VIDA, an organization for women in the literary arts, has just released its annual "VIDA Count," which calculates the gender ratio of authors published by major English-language magazines and journals in 2015. This year VIDA has expanded their survey to take into account race and ethnicity, gender, sexual identity, and ability, calling it the "year of intersectional thinking."
In terms of gender parity, some of the worst offenders were The Atlantic, where women accounted for only 30 percent of pieces published in 2015, and The Times Literary Supplement, where the same figure was 29 percent. Below is a summary from the VIDA website of how other major publications fared. The full report can be found here.
Two years ago, we celebrated a great turnaround at The Paris Review as the publication reached gender parity with women representing 51 percent of the pie. In 2014 we reported 40 percent representation. In 2015, women make up just about one-third of the pie, at 34 percent overall. The silver lining? Interviews of women are 64 percent.
Harper’s overall numbers reflect executive editor Christopher Beha’s public commitment to improvement. In 2015 the share of the pie for women was 38 percent (83 bylines by women), its highest since VIDA began counting. Bylines by women increased by 11 percentage points since last year, following last year’s 10-percentage point increase.
Poetry's consistently good pies reflected 49 percent (185 bylines) were by women. Since VIDA began counting, women have represented 40 percent of the pie or more. Poetry‘s bylines in 2015 also included writers who identified as trans women — transfeminine and trans women — genderqueer/genderfluid, which taken together comprised 0.8 percent of the pie.
Granta continued steady progress toward gender parity in 2015. Women represented 49 percent of contributors, up slightly from last year’s 48 percent.
Last year we reported that The New Republic made good on its promise to change, with slight improvement in most categories. In 2015, we observed a dramatic increase, as women’s share of the pie increased to 45 percent, up 18 percentage points from 2014’s 27 percent.
Of the six years VIDA has counted, at The Times Literary Supplement women writers have made up less than one third of the pie. In 2015, overall, 917 pieces by women writers made up 29 percent of the pie. This reflects a 1-percentage point increase from last year’s 28 percent. Three book reviews and one author reviewed identified as trans women, comprising 0.1 percent of the pie.
The count favored women in the categories of book reviewers, authors reviewed, and in-brief at the Boston Review. Overall, women made up 46 percent of the pie, which is the highest percentage over the six-year period we’ve been counting, up from 33 percent in 2010.

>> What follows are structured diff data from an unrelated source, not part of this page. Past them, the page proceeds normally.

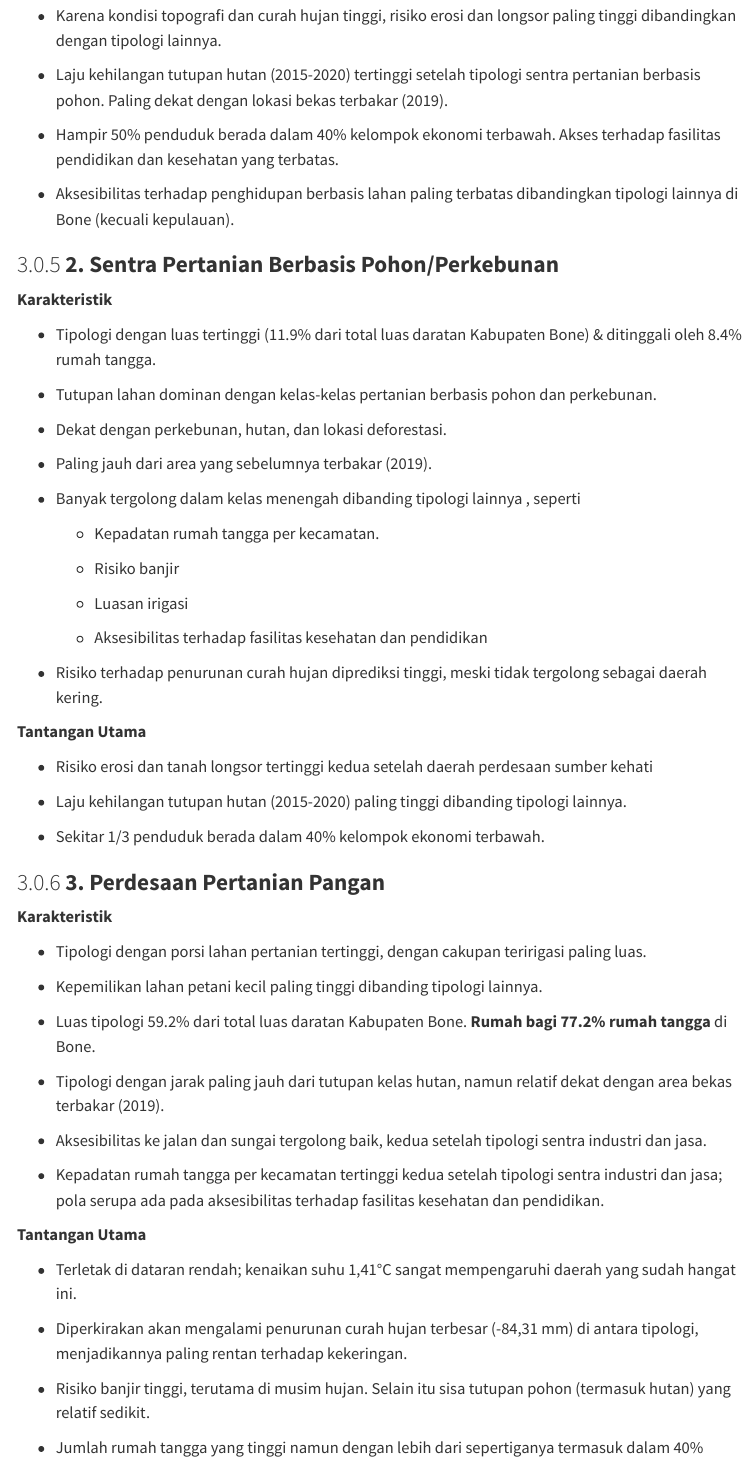
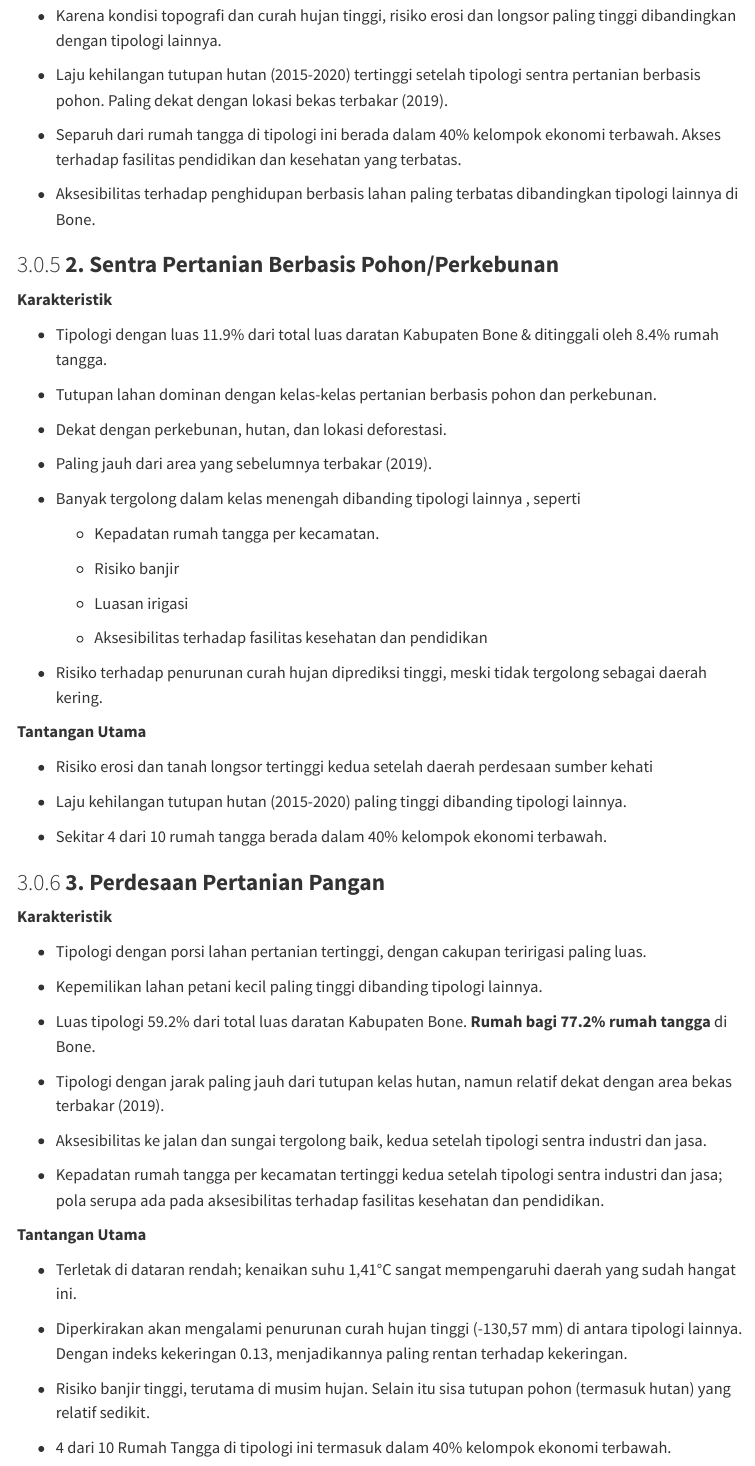
Before and after one commit to icraf-indonesia/tipology_analysis_presentation, a Quarto document (draft_fgd_tipologi_kerentanan_bone.qmd): the page in a window 1100 px wide, from 11890 px down, and a second part further down, joined at a grey line. Rendered offline with R 4.5, knitr and Pandoc in place of Quarto, with nearby package versions; some code elsewhere in the file could not run offline; menus at the side of the page are left out.

Commit message:
Update draft_fgd_tipologi_kerentanan_bone.qmd

```diff
--- a/draft_fgd_tipologi_kerentanan_bone.qmd
+++ b/draft_fgd_tipologi_kerentanan_bone.qmd
@@ -431,15 +431,15 @@ fig_RT
 
 -   Laju kehilangan tutupan hutan (2015-2020) tertinggi setelah tipologi sentra pertanian berbasis pohon. Paling dekat dengan lokasi bekas terbakar (2019).
 
--   Hampir 50% penduduk berada dalam 40% kelompok ekonomi terbawah. Akses terhadap fasilitas pendidikan dan kesehatan yang terbatas.
+-   Separuh dari rumah tangga di tipologi ini berada dalam 40% kelompok ekonomi terbawah. Akses terhadap fasilitas pendidikan dan kesehatan yang terbatas.
 
--   Aksesibilitas terhadap penghidupan berbasis lahan paling terbatas dibandingkan tipologi lainnya di Bone (kecuali kepulauan).
+-   Aksesibilitas terhadap penghidupan berbasis lahan paling terbatas dibandingkan tipologi lainnya di Bone.
 
 ### **2. Sentra Pertanian Berbasis Pohon/Perkebunan**
 
 **Karakteristik**
 
--   Tipologi dengan luas tertinggi (11.9% dari total luas daratan Kabupaten Bone) & ditinggali oleh 8.4% rumah tangga.
+-   Tipologi dengan luas 11.9% dari total luas daratan Kabupaten Bone & ditinggali oleh 8.4% rumah tangga.
 
 -   Tutupan lahan dominan dengan kelas-kelas pertanian berbasis pohon dan perkebunan.
 
@@ -465,7 +465,7 @@ fig_RT
 
 -   Laju kehilangan tutupan hutan (2015-2020) paling tinggi dibanding tipologi lainnya.
 
--   Sekitar 1/3 penduduk berada dalam 40% kelompok ekonomi terbawah.
+-   Sekitar 4 dari 10 rumah tangga berada dalam 40% kelompok ekonomi terbawah.
 
 ### **3. Perdesaan Pertanian Pangan**
 
@@ -487,11 +487,11 @@ fig_RT
 
 -   Terletak di dataran rendah; kenaikan suhu 1,41°C sangat mempengaruhi daerah yang sudah hangat ini.
 
--   Diperkirakan akan mengalami penurunan curah hujan terbesar (-84,31 mm) di antara tipologi, menjadikannya paling rentan terhadap kekeringan.
+-   Diperkirakan akan mengalami penurunan curah hujan tinggi (-130,57 mm) di antara tipologi lainnya. Dengan indeks kekeringan 0.13, menjadikannya paling rentan terhadap kekeringan.
 
 -   Risiko banjir tinggi, terutama di musim hujan. Selain itu sisa tutupan pohon (termasuk hutan) yang relatif sedikit.
 
--   Jumlah rumah tangga yang tinggi namun dengan lebih dari sepertiganya termasuk dalam 40% kelompok ekonomi terbawah.
+-   4 dari 10 Rumah Tangga di tipologi ini termasuk dalam 40% kelompok ekonomi terbawah.
 
 ### **4. Sentra Industri dan Jasa**
 
```
Also changed, not shown: draft_fgd_tipologi_kerentanan_bone.qmd (10 more changed lines).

Last year we were cautiously optimistic about progress at The Atlantic, which saw an 8 percentage point increase to 40 percent women overall. Unfortunately, this trend did not hold for 2015, as the overall percentage for women dropped to 30 percent, its lowest percentage for the last three years. Men took home a greater share of the pie in every category, including bylines (70%).